“We expect input costs to remain elevated as we move through the balance of the year,” said Melise Arnaldo, Chief Finance Officer. “We are taking necessary actions to manage through the current market conditions while remaining focused on our growth plans and long-term opportunities. We are innovating, sourcing, and finding alternative raw materials when possible, while more prudently managing inventory levels, especially of imported items, in view of pressures on the foreign exchange rate and inflation impact.”
• Foods was the largest contributor to revenues at 54%, building on a strong recovery since 2021 and achieving record first half revenues of P3.0 billion, an increase of 55%. Volume expanded 45% supported by an average price increase of 6%. Demand was particularly high in Luzon and Mindanao.
The segment added a total of 13 HRI customers including some leading fast food chains, providing custom product and menu development suited to customer specifications, quality, and cost requirements.
Cook’s dressed chicken was introduced in Isabela, Camarines Sur, Camarines Norte, Albay, and Northern Samar and is now available to HRI customers, supermarkets, and
wet markets in these areas.
• Feeds revenues grew 5% to P2.2 billion driven by pricing, which sequentially rose over the past two quarters to mitigate high input cost inflation. Specifically, pricing increased 14% compared to the year-ago period versus input costs at 23%. As expected, pricing had an unfavorable impact on volume which slightly contracted by 7%. Feeds segment comprised 41% of revenues.
The segment expanded its distribution network across the Cordillera Administrative Region, Negros Occidental, Capiz, and Antique through additional retail stores and end users such as backyard farms.
• Farms revenues declined 44% to P291.5 million, or 5% of revenues. Fair value adjustments on biological assets amounting to P73.7 million was recognized as part of revenues and P55.2 million as part of cost of goods.

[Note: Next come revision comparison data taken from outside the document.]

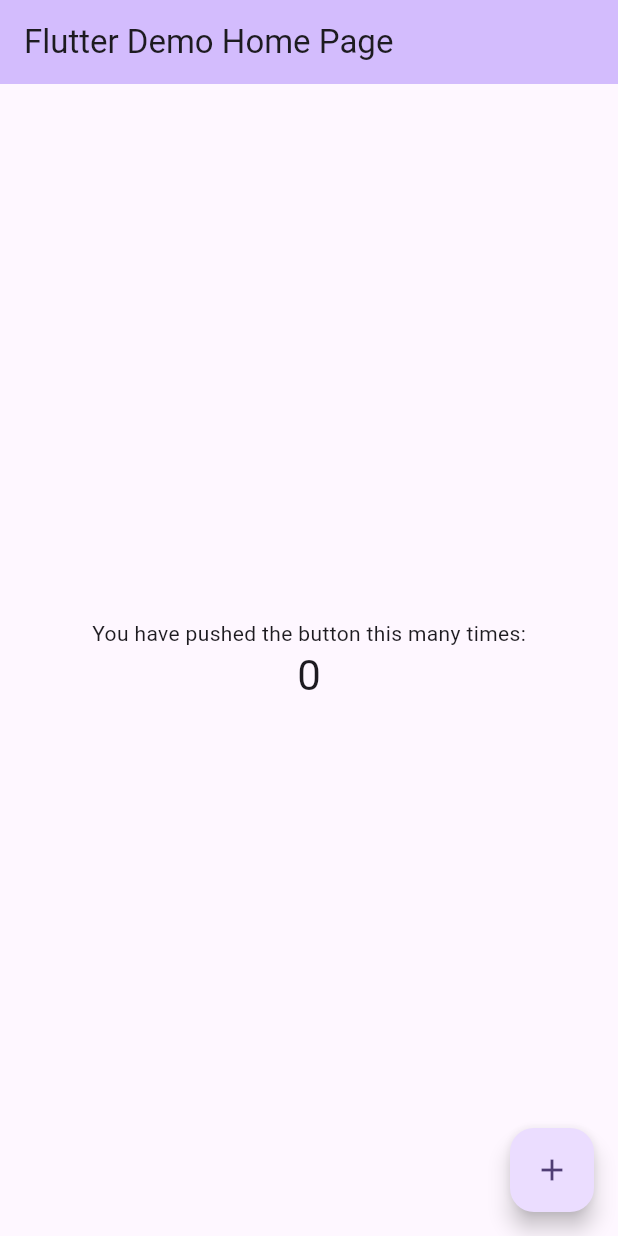
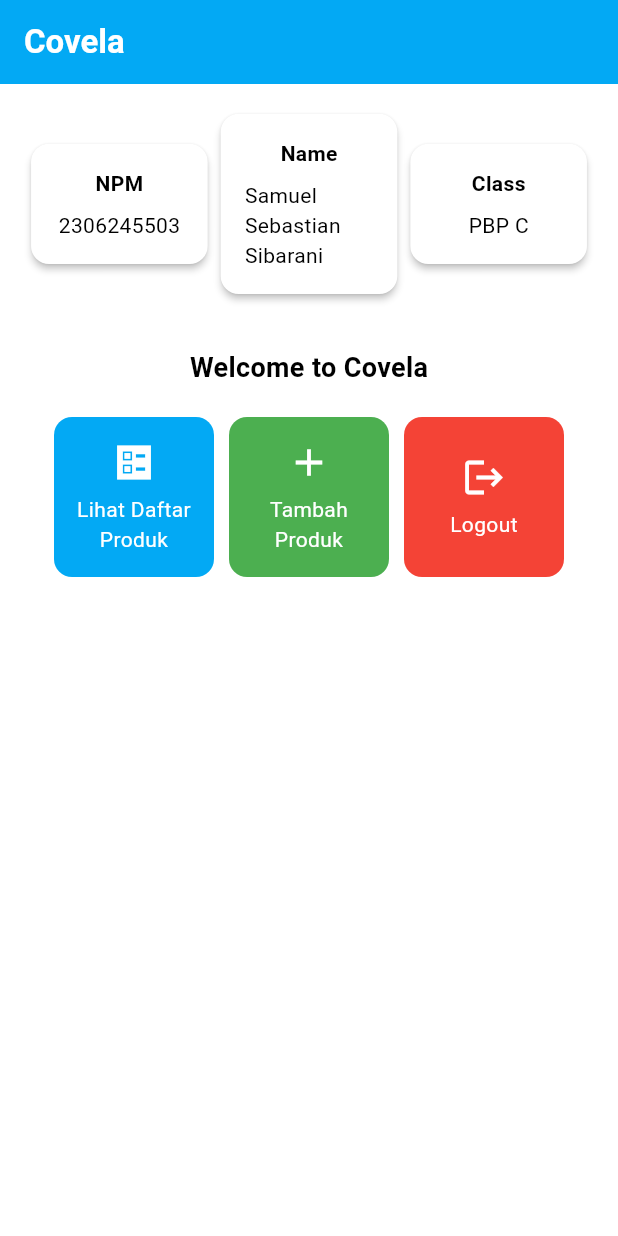
Before and after one commit to samuelsibs/covela-mobile, a Flutter app: the screen it shows after launch, on a phone screen of 412 x 824 dp. Run offline on Flutter 3.47's test engine with Material 3 defaults, Android fonts, the phone set to English and light mode, and no system bars.

Commit message:
Mengerjakan Tugas 7

```diff
--- a/lib/main.dart
+++ b/lib/main.dart
@@ -1,3 +1,4 @@
+import 'package:covela/menu.dart';
 import 'package:flutter/material.dart';
 
 void main() {
@@ -28,98 +29,12 @@
         //
         // This works for code too, not just values: Most code changes can be
         // tested with just a hot reload.
-        colorScheme: ColorScheme.fromSeed(seedColor: Colors.deepPurple),
+        colorScheme: ColorScheme.fromSwatch(
+          primarySwatch: Colors.lightBlue,
+        ).copyWith(secondary: Colors.lightBlue[900]),
         useMaterial3: true,
       ),
-      home: const MyHomePage(title: 'Flutter Demo Home Page'),
+      home: MyHomePage(),
     );
   }
 }
-
-class MyHomePage extends StatefulWidget {
-  const MyHomePage({super.key, required this.title});
-
-  // This widget is the home page of your application. It is stateful, meaning
-  // that it has a State object (defined below) that contains fields that affect
-  // how it looks.
-
-  // This class is the configuration for the state. It holds the values (in this
-  // case the title) provided by the parent (in this case the App widget) and
-  // used by the build method of the State. Fields in a Widget subclass are
-  // always marked "final".
-
-  final String title;
-
-  @override
-  State<MyHomePage> createState() => _MyHomePageState();
-}
-
-class _MyHomePageState extends State<MyHomePage> {
-  int _counter = 0;
-
-  void _incrementCounter() {
-    setState(() {
-      // This call to setState tells the Flutter framework that something has
-      // changed in this State, which causes it to rerun the build method below
-      // so that the display can reflect the updated values. If we changed
-      // _counter without calling setState(), then the build method would not be
-      // called again, and so nothing would appear to happen.
-      _counter++;
-    });
-  }
-
-  @override
-  Widget build(BuildContext context) {
-    // This method is rerun every time setState is called, for instance as done
-    // by the _incrementCounter method above.
-    //
-    // The Flutter framework has been optimized to make rerunning build methods
-    // fast, so that you can just rebuild anything that needs updating rather
-    // than having to individually change instances of widgets.
-    return Scaffold(
-      appBar: AppBar(
-        // TRY THIS: Try changing the color here to a specific color (to
-        // Colors.amber, perhaps?) and trigger a hot reload to see the AppBar
-        // change color while the other colors stay the same.
-        backgroundColor: Theme.of(context).colorScheme.inversePrimary,
-        // Here we take the value from the MyHomePage object that was created by
-        // the App.build method, and use it to set our appbar title.
-        title: Text(widget.title),
-      ),
-      body: Center(
-        // Center is a layout widget. It takes a single child and positions it
-        // in the middle of the parent.
-        child: Column(
-          // Column is also a layout widget. It takes a list of children and
-          // arranges them vertically. By default, it sizes itself to fit its
-          // children horizontally, and tries to be as tall as its parent.
-          //
-          // Column has various properties to control how it sizes itself and
-          // how it positions its children. Here we use mainAxisAlignment to
-          // center the children vertically; the main axis here is the vertical
-          // axis because Columns are vertical (the cross axis would be
-          // horizontal).
-          //
-          // TRY THIS: Invoke "debug painting" (choose the "Toggle Debug Paint"
-          // action in the IDE, or press "p" in the console), to see the
-          // wireframe for each widget.
-          mainAxisAlignment: MainAxisAlignment.center,
-          children: <Widget>[
-            const Text(
-              'You have pushed the button this many times:',
-            ),
-            Text(
-              '$_counter',
-              style: Theme.of(context).textTheme.headlineMedium,
-            ),
-          ],
-        ),
-      ),
-      floatingActionButton: FloatingActionButton(
-        onPressed: _incrementCounter,
-        tooltip: 'Increment',
-        child: const Icon(Icons.add),
-      ), // This trailing comma makes auto-formatting nicer for build methods.
-    );
-  }
-}
--- /dev/null
+++ b/lib/menu.dart
@@ -0,0 +1,188 @@
+import 'package:flutter/material.dart';
+
+class MyHomePage extends StatelessWidget {
+    final String npm = '2306245503'; // NPM
+    final String name = 'Samuel Sebastian Sibarani'; // Nama
+    final String className = 'PBP C'; // Kelas
+    final List<ItemHomepage> items = [
+        ItemHomepage("Lihat Daftar Produk", Icons.ballot_sharp, Colors.lightBlue),
+        ItemHomepage("Tambah Produk", Icons.add, Colors.green),
+        ItemHomepage("Logout", Icons.logout, Colors.red),
+    ];
+
+    MyHomePage({super.key});
+
+  @override
+  Widget build(BuildContext context) {
+    // Scaffold menyediakan struktur dasar halaman dengan AppBar dan body.
+    return Scaffold(
+      // AppBar adalah bagian atas halaman yang menampilkan judul.
+      appBar: AppBar(
+        // Judul aplikasi "Covela" dengan teks putih dan tebal.
+        title: const Text(
+          'Covela',
+          style: TextStyle(
+            color: Colors.white,
+            fontWeight: FontWeight.bold,
+          ),
+        ),
+        // Warna latar belakang AppBar diambil dari skema warna tema aplikasi.
+        backgroundColor: Theme.of(context).colorScheme.primary,
+      ),
+      // Body halaman dengan padding di sekelilingnya.
+      body: Padding(
+        padding: const EdgeInsets.all(16.0),
+        // Menyusun widget secara vertikal dalam sebuah kolom.
+        child: Column(
+          crossAxisAlignment: CrossAxisAlignment.center,
+          children: [
+            // Row untuk menampilkan 3 InfoCard secara horizontal.
+            Row(
+              mainAxisAlignment: MainAxisAlignment.spaceEvenly,
+              children: [
+                InfoCard(title: 'NPM', content: npm),
+                InfoCard(title: 'Name', content: name),
+                InfoCard(title: 'Class', content: className),
+              ],
+            ),
+
+            // Memberikan jarak vertikal 16 unit.
+            const SizedBox(height: 16.0),
+
+            // Menempatkan widget berikutnya di tengah halaman.
+            Center(
+              child: Column(
+                // Menyusun teks dan grid item secara vertikal.
+
+                children: [
+                  // Menampilkan teks sambutan dengan gaya tebal dan ukuran 18.
+                  const Padding(
+                    padding: EdgeInsets.only(top: 16.0),
+                    child: Text(
+                      'Welcome to Covela',
+                      style: TextStyle(
+                        fontWeight: FontWeight.bold,
+                        fontSize: 18.0,
+                      ),
+                    ),
+                  ),
+
+                  // Grid untuk menampilkan ItemCard dalam bentuk grid 3 kolom.
+                  GridView.count(
+                    primary: true,
+                    padding: const EdgeInsets.all(20),
+                    crossAxisSpacing: 10,
+                    mainAxisSpacing: 10,
+                    crossAxisCount: 3,
+                    // Agar grid menyesuaikan tinggi kontennya.
+                    shrinkWrap: true,
+
+                    // Menampilkan ItemCard untuk setiap item dalam list items.
+                    children: items.map((ItemHomepage item) {
+                      return ItemCard(item);
+                    }).toList(),
+                  ),
+                ],
+              ),
+            ),
+          ],
+        ),
+      ),
+    );
+  }
+}
+
+class InfoCard extends StatelessWidget {
+  // Kartu informasi yang menampilkan title dan content.
+
+  final String title;  // Judul kartu.
+  final String content;  // Isi kartu.
+
+  const InfoCard({super.key, required this.title, required this.content});
+
+  @override
+  Widget build(BuildContext context) {
+    return Card(
+      // Membuat kotak kartu dengan bayangan dibawahnya.
+      elevation: 2.0,
+      child: Container(
+        // Mengatur ukuran dan jarak di dalam kartu.
+        width: MediaQuery.of(context).size.width / 3.5, // menyesuaikan dengan lebar device yang digunakan.
+        padding: const EdgeInsets.all(16.0),
+        // Menyusun title dan content secara vertikal.
+        child: Column(
+          children: [
+            Text(
+              title,
+              style: const TextStyle(fontWeight: FontWeight.bold),
+            ),
+            const SizedBox(height: 8.0),
+            Text(content),
+          ],
+        ),
+      ),
+    );
+  }
+}
+
+class ItemHomepage {
+     final String name;
+     final IconData icon;
+     final Color color;
+
+     ItemHomepage(this.name, this.icon, this.color);
+}
+
+class ItemCard extends StatelessWidget {
+  // Menampilkan kartu dengan ikon dan nama.
+
+  final ItemHomepage item;
+
+  const ItemCard(this.item, {super.key});
+
+  @override
+  Widget build(BuildContext context) {
+    return Material(
+      // Menentukan warna latar belakang dari tema aplikasi.
+      color: item.color,
+      // Membuat sudut kartu melengkung.
+      borderRadius: BorderRadius.circular(12),
+
+      child: InkWell(
+        // Aksi ketika kartu ditekan.
+        onTap: () {
+          // Menampilkan pesan SnackBar saat kartu ditekan.
+          ScaffoldMessenger.of(context)
+            ..hideCurrentSnackBar()
+            ..showSnackBar(
+              SnackBar(content: Text("Kamu telah menekan tombol ${item.name}!"))
+            );
+        },
+        // Container untuk menyimpan Icon dan Text
+        child: Container(
+          padding: const EdgeInsets.all(8),
+          child: Center(
+            child: Column(
+              // Menyusun ikon dan teks di tengah kartu.
+              mainAxisAlignment: MainAxisAlignment.center,
+              children: [
+                Icon(
+                  item.icon,
+                  color: Colors.white,
+                  size: 30.0,
+                ),
+                const Padding(padding: EdgeInsets.all(3)),
+                Text(
+                  item.name,
+                  textAlign: TextAlign.center,
+                  style: const TextStyle(color: Colors.white),
+                ),
+              ],
+            ),
+          ),
+        ),
+      ),
+    );
+  }
+
+}
```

Three key themes continued to shape market conditions of the domestic poultry broiler industry in the first half of the year.
First, the marked increase in feed input costs exerted a significant strain in reaching optimal feed conversion ratios targets. As a result, some poultry growers cut costs either by reducing volume or using feed input alternatives, while some carried out price hikes and passed on the increased cost to consumers.
Second, the combination of tighter local border restrictions and the unusually hot weather led to a mid-to-high single digit decline in harvest recovery rates. In Visayas and Mindanao, for example, varying border restrictions increased travel and production times, resulting in stunted growth or death among broilers. In addition, heat stress directly affected livestock growth.
Finally, the shortage of important feed inputs, mainly corn, was a contributing factor to the chicken supply gap in June and is expected to persist as a major source of uncertainty for the industry unless effective measures are implemented to improve the long-term competitiveness of the corn industry.